1. Sarcomas are a heterogeneous group of tumors that
can occur throughout the body and encompass more than 50 subtypes
with distinct histologic lines of differentiation.
2. These rare tumors account for less than 1% of cancers in
adults (estimated 10,000 cases per year in the United States) and
represent 7% of cancers in children.
3. Approximately two thirds of soft tissue sarcomas arise in the
extremities; the remaining one third are distributed between the
retroperitoneum, trunk, abdomen, and head and neck.
4. The treatment algorithm for soft tissue sarcomas depends on tumor
stage, site, and histology.
5. Multimodality treatment including surgical resection, radiation
therapy and, in selected cases, systemic chemotherapy, has been
applied to patients with locally advanced, high-grade, extremity
6. Overall 5-year survival rate for patients with all stages of
soft tissue sarcoma is 50 to 60%.
7. Of the patients who die of sarcoma, most will succumb to metastatic
disease in the lungs, which 80% of the time occurs within
2 to 3 years of the initial diagnosis.
8. Progress in the understanding of soft tissue sarcoma biology
is crucial for the development of new therapeutic targets.
Sarcomas are a heterogeneous group of tumors that arise predominantly
from the embryonic mesoderm, but also can originate, as does the
peripheral nervous system, from the ectoderm. In 2007, approximately
9220 new cases of soft tissue sarcoma were diagnosed in the United
States with 3560 deaths attributable to disease.1 These
rare tumors account for less than 1% of cancers in adults
and represent 7% of cancers in children. Several distinct
groups of sarcomas are recognized; soft tissue sarcomas, the largest
of these groups, are the focus of this chapter. Other groups include
bone sarcomas (osteosarcomas and chondrosarcomas), Ewing’s
sarcomas, and peripheral primitive neuroectodermal tumors.
Soft tissue sarcomas can occur throughout the body and encompass more
than 50 histiotypes (Table 36-1) with distinct
histologic lines of differentiation.

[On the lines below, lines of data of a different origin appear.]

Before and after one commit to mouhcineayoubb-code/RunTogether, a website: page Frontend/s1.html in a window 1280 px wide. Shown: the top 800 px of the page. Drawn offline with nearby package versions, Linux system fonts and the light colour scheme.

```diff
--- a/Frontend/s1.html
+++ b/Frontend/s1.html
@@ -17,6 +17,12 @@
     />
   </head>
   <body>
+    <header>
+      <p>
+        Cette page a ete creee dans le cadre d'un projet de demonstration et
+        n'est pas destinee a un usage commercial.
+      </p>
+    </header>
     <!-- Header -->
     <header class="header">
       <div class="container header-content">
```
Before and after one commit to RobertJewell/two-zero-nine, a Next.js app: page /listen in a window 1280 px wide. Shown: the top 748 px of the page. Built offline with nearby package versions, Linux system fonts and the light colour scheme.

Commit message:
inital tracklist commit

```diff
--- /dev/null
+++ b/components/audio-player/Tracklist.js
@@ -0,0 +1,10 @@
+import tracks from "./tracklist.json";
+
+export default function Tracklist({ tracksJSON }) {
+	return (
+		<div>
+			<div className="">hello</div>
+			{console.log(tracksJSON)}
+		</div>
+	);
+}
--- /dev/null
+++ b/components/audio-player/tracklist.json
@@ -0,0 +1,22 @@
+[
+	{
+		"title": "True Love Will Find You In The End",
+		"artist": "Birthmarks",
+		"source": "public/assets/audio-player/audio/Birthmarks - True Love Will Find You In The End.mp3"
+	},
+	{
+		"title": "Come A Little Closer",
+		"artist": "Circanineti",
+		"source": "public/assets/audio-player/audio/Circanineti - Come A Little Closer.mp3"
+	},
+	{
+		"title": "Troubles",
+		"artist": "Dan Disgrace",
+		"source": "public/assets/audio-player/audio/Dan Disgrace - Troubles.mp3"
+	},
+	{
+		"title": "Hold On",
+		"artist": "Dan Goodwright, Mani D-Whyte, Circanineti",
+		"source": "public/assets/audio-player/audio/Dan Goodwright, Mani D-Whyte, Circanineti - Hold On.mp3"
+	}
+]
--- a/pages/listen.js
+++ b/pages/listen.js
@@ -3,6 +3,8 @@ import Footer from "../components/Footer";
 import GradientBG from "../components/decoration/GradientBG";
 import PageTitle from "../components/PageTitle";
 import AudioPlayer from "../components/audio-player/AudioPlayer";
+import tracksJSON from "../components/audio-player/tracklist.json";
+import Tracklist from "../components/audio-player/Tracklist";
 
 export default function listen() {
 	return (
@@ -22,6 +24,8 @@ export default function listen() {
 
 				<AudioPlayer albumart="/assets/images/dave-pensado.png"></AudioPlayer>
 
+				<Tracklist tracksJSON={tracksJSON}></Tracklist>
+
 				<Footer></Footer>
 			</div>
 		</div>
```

The most common histologic
types of soft tissue sarcoma in adults (excluding Kaposi’s
sarcoma) are malignant fibrous histiocytoma (MFH, 28%),
leiomyosarcoma (12%), liposarcoma (15%), synovial
sarcoma (10%), and malignant peripheral nerve sheath tumors
(6%).2 Rhabdomyosarcoma is the most common
soft tissue sarcoma of childhood. Most primary soft tissue sarcomas
originate in an extremity (50 to 60%); the next most common
sites are the trunk, retroperitoneum, and head and neck.
Table 36-1 Relative Frequency of Histologic Subtypes of Soft Tissue Sarcoma2 |Favorite Table|Download (.pdf)
Table 36-1 Relative Frequency of Histologic Subtypes of Soft Tissue Sarcoma2
|Malignant fibrous histiocytoma||349||28|
|Malignant peripheral nerve sheath tumor|| 72|| 6|
|Rhabdomyosarcoma|| 60|| 5|
|Fibrosarcoma|| 38|| 3|